, Volume 312, Issue 1-2, pp 15-23

Effects of Azospirillum brasilense indole-3-acetic acid production on inoculated wheat plants

Rent the article at a discount

Rent now

* Final gross prices may vary according to local VAT.

Get Access

Abstract

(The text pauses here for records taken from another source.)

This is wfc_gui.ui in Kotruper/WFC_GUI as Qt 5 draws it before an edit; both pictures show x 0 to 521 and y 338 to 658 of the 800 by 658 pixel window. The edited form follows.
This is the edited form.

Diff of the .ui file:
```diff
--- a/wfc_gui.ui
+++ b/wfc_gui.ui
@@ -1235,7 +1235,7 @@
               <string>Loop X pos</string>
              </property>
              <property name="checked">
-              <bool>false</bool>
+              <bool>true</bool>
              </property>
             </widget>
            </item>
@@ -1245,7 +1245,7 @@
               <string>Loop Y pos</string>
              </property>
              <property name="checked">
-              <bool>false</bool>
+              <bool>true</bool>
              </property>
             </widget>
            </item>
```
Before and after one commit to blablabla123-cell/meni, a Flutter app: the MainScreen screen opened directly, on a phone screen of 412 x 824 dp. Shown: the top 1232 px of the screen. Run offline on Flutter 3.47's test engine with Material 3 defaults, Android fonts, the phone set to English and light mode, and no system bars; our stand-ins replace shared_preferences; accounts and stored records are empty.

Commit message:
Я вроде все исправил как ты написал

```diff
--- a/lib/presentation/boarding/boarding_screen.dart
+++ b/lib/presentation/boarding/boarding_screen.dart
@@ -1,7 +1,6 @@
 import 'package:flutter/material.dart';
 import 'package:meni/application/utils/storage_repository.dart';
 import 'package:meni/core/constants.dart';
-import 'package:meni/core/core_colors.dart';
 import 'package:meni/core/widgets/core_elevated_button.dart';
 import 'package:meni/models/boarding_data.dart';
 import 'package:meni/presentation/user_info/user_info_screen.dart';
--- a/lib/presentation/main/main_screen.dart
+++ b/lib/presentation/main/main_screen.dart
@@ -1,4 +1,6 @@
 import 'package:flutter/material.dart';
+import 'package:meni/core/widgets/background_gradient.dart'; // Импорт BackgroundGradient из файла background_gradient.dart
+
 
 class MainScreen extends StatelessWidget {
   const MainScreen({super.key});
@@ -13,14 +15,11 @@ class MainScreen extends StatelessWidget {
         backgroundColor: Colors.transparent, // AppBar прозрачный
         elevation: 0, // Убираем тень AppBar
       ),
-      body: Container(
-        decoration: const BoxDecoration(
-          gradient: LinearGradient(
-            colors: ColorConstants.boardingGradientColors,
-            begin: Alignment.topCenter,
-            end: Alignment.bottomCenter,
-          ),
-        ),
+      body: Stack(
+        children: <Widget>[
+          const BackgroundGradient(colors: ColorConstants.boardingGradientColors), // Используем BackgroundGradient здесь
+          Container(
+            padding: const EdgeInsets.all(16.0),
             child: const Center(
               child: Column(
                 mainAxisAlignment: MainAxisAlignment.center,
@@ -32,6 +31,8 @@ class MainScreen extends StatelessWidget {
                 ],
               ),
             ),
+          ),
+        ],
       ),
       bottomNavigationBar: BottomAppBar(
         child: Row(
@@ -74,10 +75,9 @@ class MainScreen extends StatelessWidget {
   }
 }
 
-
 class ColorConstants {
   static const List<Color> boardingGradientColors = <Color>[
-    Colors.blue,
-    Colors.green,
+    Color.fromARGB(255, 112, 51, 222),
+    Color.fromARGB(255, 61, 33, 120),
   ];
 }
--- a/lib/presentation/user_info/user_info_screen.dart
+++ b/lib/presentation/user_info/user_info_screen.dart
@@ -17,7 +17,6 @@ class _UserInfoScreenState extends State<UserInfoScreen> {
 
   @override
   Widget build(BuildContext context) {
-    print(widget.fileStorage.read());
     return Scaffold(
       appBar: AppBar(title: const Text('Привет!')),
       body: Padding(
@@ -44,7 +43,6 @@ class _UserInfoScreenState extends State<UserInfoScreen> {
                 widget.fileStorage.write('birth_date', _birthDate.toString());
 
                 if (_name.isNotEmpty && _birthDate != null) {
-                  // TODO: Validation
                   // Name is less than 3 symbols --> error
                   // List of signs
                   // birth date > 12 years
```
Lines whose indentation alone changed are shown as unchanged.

The production of phytohormones by plant-growth promoting rhizobacteria is considered to be an important mechanism by which these bacteria promote plant growth. In this study the importance of indole-3-acetic acid (IAA) produced by Azospirillum brasilense Sp245 in the observed plant growth stimulation was investigated by using Sp245 strains genetically modified in IAA production. Firstly wild-type A. brasilense Sp245 and an ipdC knock-out mutant which produces only 10% of wild-type IAA levels (Vande Broek et al., J Bacteriol 181:1338–1342, 1999) were compared in a greenhouse inoculation experiment for a number of plant parameters, thereby clearly demonstrating the IAA effect in plant growth promotion. Secondly, the question was addressed whether altering expression of the ipdC gene, encoding the key enzyme for IAA biosynthesis in A. brasilense, could also contribute to plant growth promotion. For that purpose, the endogenous promoter of the ipdC gene was replaced by either a constitutive or a plant-inducible promoter and both constructs were introduced into the wild-type strain. Based on a greenhouse inoculation experiment it was found that the introduction of these recombinant ipdC constructs could further improve the plant-growth promoting effect of A. brasilense. These data support the possibility of constructing Azospirillum strains with better performance in plant growth promotion.

Responsible Editor: Petra Marschner.